Barack Obama's 2008 slogan, "Yes we can," was based on the premise that he could bring us together. Yet it's pretty clear we haven't made much progress on that front -- and maybe things have never been worse.
Where the blame lies for that is a matter of opinion. But unity and cooperation are still what voters want more than anything.
As the Economist observed, "The closing weeks of this campaign promise to be both exciting and ugly. In place of soaring rhetoric about what can be done, expect to hear about what cannot. Somebody has to win in the end, but nobody will be setting this election to music."
Neither President Obama's name-calling nor Mitt Romney's pleas for fiscal discipline will turn the tide. In one of Mr. Romney's latest ads, his runningmate, Paul Ryan, declares: "We can't keep spending and borrowing like this. We can't just keep spending money we don't have." And why not, may I ask? We've gotten away with it so far.

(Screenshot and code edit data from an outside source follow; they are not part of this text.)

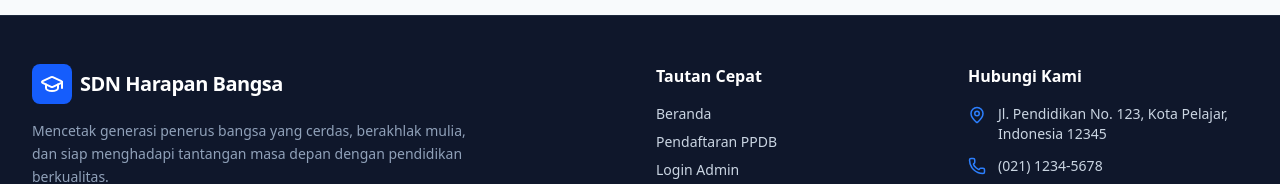
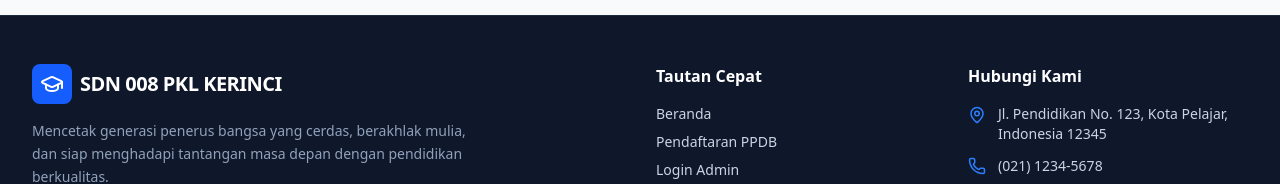
Before and after one commit to cunwibowo77-maker/pmbsdn008pkc, a React (Vite) app: page /admin/login in a window 1280 px wide. Shown: the part 850-1034 px from the top of the page. Built offline with nearby package versions, Linux system fonts and the light colour scheme; no server answers.

Commit message:
update lagi

```diff
--- a/src/components/Footer.tsx
+++ b/src/components/Footer.tsx
@@ -19,7 +19,7 @@ export default function Footer() {
                 </div>
               )}
               <span className="font-bold text-xl tracking-tight text-white">
-                {settings?.namaSekolah || 'SDN Harapan Bangsa'}
+                {settings?.namaSekolah || 'SDN 008 PKL KERINCI'}
               </span>
             </Link>
             <p className="text-slate-400 text-sm leading-relaxed max-w-md">
```
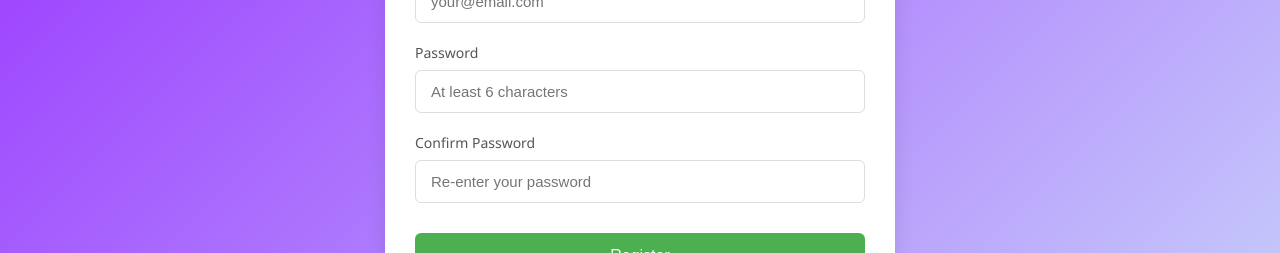
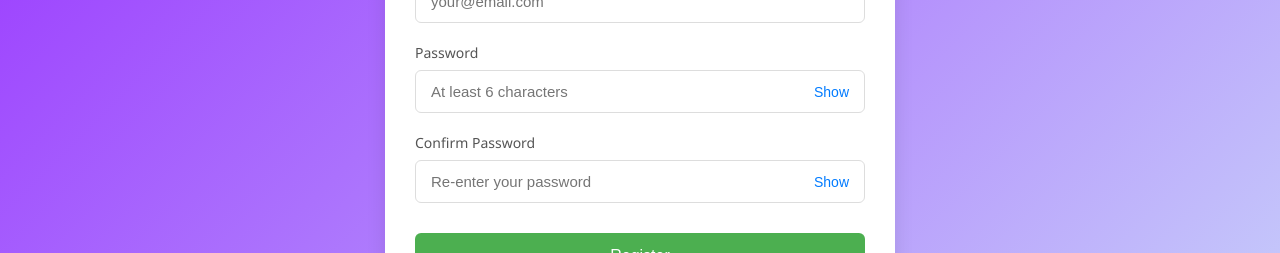
Before and after one commit to yostib/reservation_system, a React (Create React App) app: page /register in a window 1280 px wide. Shown: the part 304-557 px from the top of the page. Built offline with nearby package versions, Linux system fonts and the light colour scheme; no server answers.

Commit message:
feat: Add password visibility toggle to registration form

```diff
--- a/src/components/Register.css
+++ b/src/components/Register.css
@@ -175,3 +175,18 @@
     padding: 10px 12px;
   }
 }
+.password-container {
+  display: flex;
+  align-items: center;
+  position: relative;
+}
+
+.show-password-button {
+  position: absolute;
+  right: 10px;
+  background: none;
+  border: none;
+  cursor: pointer;
+  font-size: 14px;
+  color: #007bff;
+}
--- a/src/components/Register.js
+++ b/src/components/Register.js
@@ -12,6 +12,8 @@
   const [error, setError] = useState('');
   const [success, setSuccess] = useState('');
   const [loading, setLoading] = useState(false);
+  const [showPassword, setShowPassword] = useState(false); // New state to toggle password visibility
+  const [showConfirmPassword, setShowConfirmPassword] = useState(false); // New state to toggle confirm password visibility
   const navigate = useNavigate();
   const auth = getAuth();
 
@@ -45,15 +47,21 @@
     setLoading(true);
 
     try {
+      // Register the user with email and password
       const userCredential = await createUserWithEmailAndPassword(auth, email, password);
+      const user = userCredential.user;
 
-      await setDoc(doc(db, "users", userCredential.user.uid), {
+      // Send email verification
+      await user.sendEmailVerification(); // Send the verification email
+
+      // Add user data to Firestore
+      await setDoc(doc(db, "users", user.uid), {
         email: email,
         createdAt: new Date(),
         role: "user"
       });
 
-      setSuccess('Registration successful! Redirecting to dashboard...');
+      setSuccess('Registration successful! Verification email sent. Check your inbox.');
       setTimeout(() => navigate('/dashboard'), 2000);
     } catch (error) {
       let errorMessage = error.message.replace('Firebase: ', '');
@@ -100,28 +108,46 @@
 
             <div className="form-group">
               <label htmlFor="password" className="form-label">Password</label>
+              <div className="password-container">
                 <input
                     id="password"
-                  type="password"
+                    type={showPassword ? 'text' : 'password'} // Toggle between text and password
                     value={password}
                     onChange={(e) => setPassword(e.target.value)}
                     className="form-input"
                     placeholder="At least 6 characters"
                     disabled={loading}
                 />
+                <button
+                    type="button"
+                    className="show-password-button"
+                    onClick={() => setShowPassword(!showPassword)} // Toggle showPassword state
+                >
+                  {showPassword ? 'Hide' : 'Show'}
+                </button>
+              </div>
             </div>
 
             <div className="form-group">
               <label htmlFor="confirmPassword" className="form-label">Confirm Password</label>
+              <div className="password-container">
                 <input
                     id="confirmPassword"
-                  type="password"
+                    type={showConfirmPassword ? 'text' : 'password'} // Toggle between text and password
                     value={confirmPassword}
                     onChange={(e) => setConfirmPassword(e.target.value)}
                     className="form-input"
                     placeholder="Re-enter your password"
                     disabled={loading}
                 />
+                <button
+                    type="button"
+                    className="show-password-button"
+                    onClick={() => setShowConfirmPassword(!showConfirmPassword)} // Toggle showConfirmPassword state
+                >
+                  {showConfirmPassword ? 'Hide' : 'Show'}
+                </button>
+              </div>
             </div>
 
             <button
```
Lines whose indentation alone changed are shown as unchanged.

It's true that the economy is an important issue, and the president is doing his best to divert attention from the dismal numbers and toward Mitt Romney's personal and business failings. He's pounding away with some pretty nasty stuff to show that Mr. Romney is out of touch with a vast swath of the American people.
And up until the first debate, the challenger let him get away with this line of attack. But then he suddenly discovered what he could bring to the presidency that Barack Obama has only talked about: cooperation, the one thing the American people want above all others.
In talking about how he got his health-care plan for Massachusetts through the state legislature, Mr. Romney said: "First of all, I like the way we did it in my state. I like the fact that we had Republicans and Democrats come together and work together. What you [President Obama] did instead was to push through a plan without a single Republican vote. ...So entirely on a partisan basis, instead of bringing America together and having discussed an important topic, you pushed through something that you and Nancy Pelosi and Harry Reid thought was the best answer.
"What we did, in a legislature 87% Democrats, we worked together. Two hundred legislators in my legislature -- only two voted against the plan by the time we were finished."
So the strategy Mr. Romney should employ in the homestretch, under the banner "Let's work together," is to stress how he was able to work with both sides of the aisle in Massachusetts for the greater good and how he'll do the same thing as president.
And what would be even more effective would be to feature a Democratic testimonial in his ads to show how he brought both sides together. That's the tack Sen. Scott Brown has been effectively employing against his opponent Elizabeth Warren in Mr. Romney's home state.
In one commercial in a series of such testimonials, a former Democratic district attorney from Bristol County says: "We need a person like Scott Brown that 's going to say, "I don't care whose idea it is . I don't care if it's left or right, Democrat or Republican. This is a good idea; it's going to help people that are suffering.'"
John Cassidy, a columnist for The New Yorker, wrote a piece for the Financial Times the other day in which he poked a little fun at Mr. Romney's metamorphosis. Depicting himself as a Romney operative, he said "the dynamics of the marketplace have shifted in our favor just as we hoped they would. Ah, the power of marketing. Let nobody say you can't sell politicians like soap powder."
The last person who actually believed there was no connection between selling soap and selling politicians was Adlai Stevenson. And we know how well his campaigns turned out.